EXPERIMENTAL RESULTS AND DISCUSSION
Fig. 3 shows the changes of the refection spectra of the sensor with the changes of temperature from 200 to 1200°C. The spectral envelopes will shift toward longer wavelengths when the temperature is increased. The relation between wavelength shift and temperature keeps good linearity of 99.85% as depicted in Fig. 4. By tracing the resonant peak shift of the envelope, the maximum high temperature sensitivity of the proposed sensor is approximately 15.68pm/°C, which is from 14 to 57 times higher than that of other configuration using similar HC-PCFs but absence of Vernier effect (sensitivity of 0.2 to 1.1pm/°C reported in –), and our result is better than those of compact temperature probes reported in, , , and . Therefore, the proposed novel sensor structure with modified Vernier effect can increase the temperature sensitivity significantly, has a promising prospects in high temperature sensing application.

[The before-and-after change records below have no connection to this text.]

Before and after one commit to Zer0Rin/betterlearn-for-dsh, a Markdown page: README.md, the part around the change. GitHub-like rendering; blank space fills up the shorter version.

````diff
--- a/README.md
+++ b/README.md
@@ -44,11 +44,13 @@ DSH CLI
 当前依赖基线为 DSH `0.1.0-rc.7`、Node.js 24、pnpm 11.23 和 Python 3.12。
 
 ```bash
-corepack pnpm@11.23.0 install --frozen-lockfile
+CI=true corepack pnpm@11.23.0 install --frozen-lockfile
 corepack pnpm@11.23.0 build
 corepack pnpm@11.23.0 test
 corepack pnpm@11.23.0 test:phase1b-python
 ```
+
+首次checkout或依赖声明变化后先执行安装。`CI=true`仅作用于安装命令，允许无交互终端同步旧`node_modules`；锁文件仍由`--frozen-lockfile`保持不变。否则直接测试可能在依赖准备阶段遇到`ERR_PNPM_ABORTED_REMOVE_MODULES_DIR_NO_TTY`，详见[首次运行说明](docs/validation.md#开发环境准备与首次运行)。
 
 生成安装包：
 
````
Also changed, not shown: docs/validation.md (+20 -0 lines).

The proposed novel miniaturized intrinsic fiber Fabry–Perot interferometric sensor (IFFPIs) made by pure silica is capable of withstanding high temperature up to 1200°C with stable shape of the interference spectra and good linearity between wavelength shift and temperature change. The sensitivity can be enhanced significantly via the modified Vernier effect, comparing to other configurations using similar HC-PCFs –. The amplification factor can be further increased by reducing the length of the pure silica tip and increasing the length of the HC-PCF cavity. Owing to the advantages of high sensitivity, good stability, compactness and easy fabrication, the proposed sensor has promising prospect in high temperature sensing application.
The authors are grateful to the financial support from National Natural Science Foundation of China (no. 61775186); the Fujian Provincial Department of Science and Technology (Project no. 2014H6027); the Marine and Fisheries Bureau of Xiamen (Project no. 16CZB025SF03); and Bureau of Science and Technology of Quanzhou (Project no. 2015G32).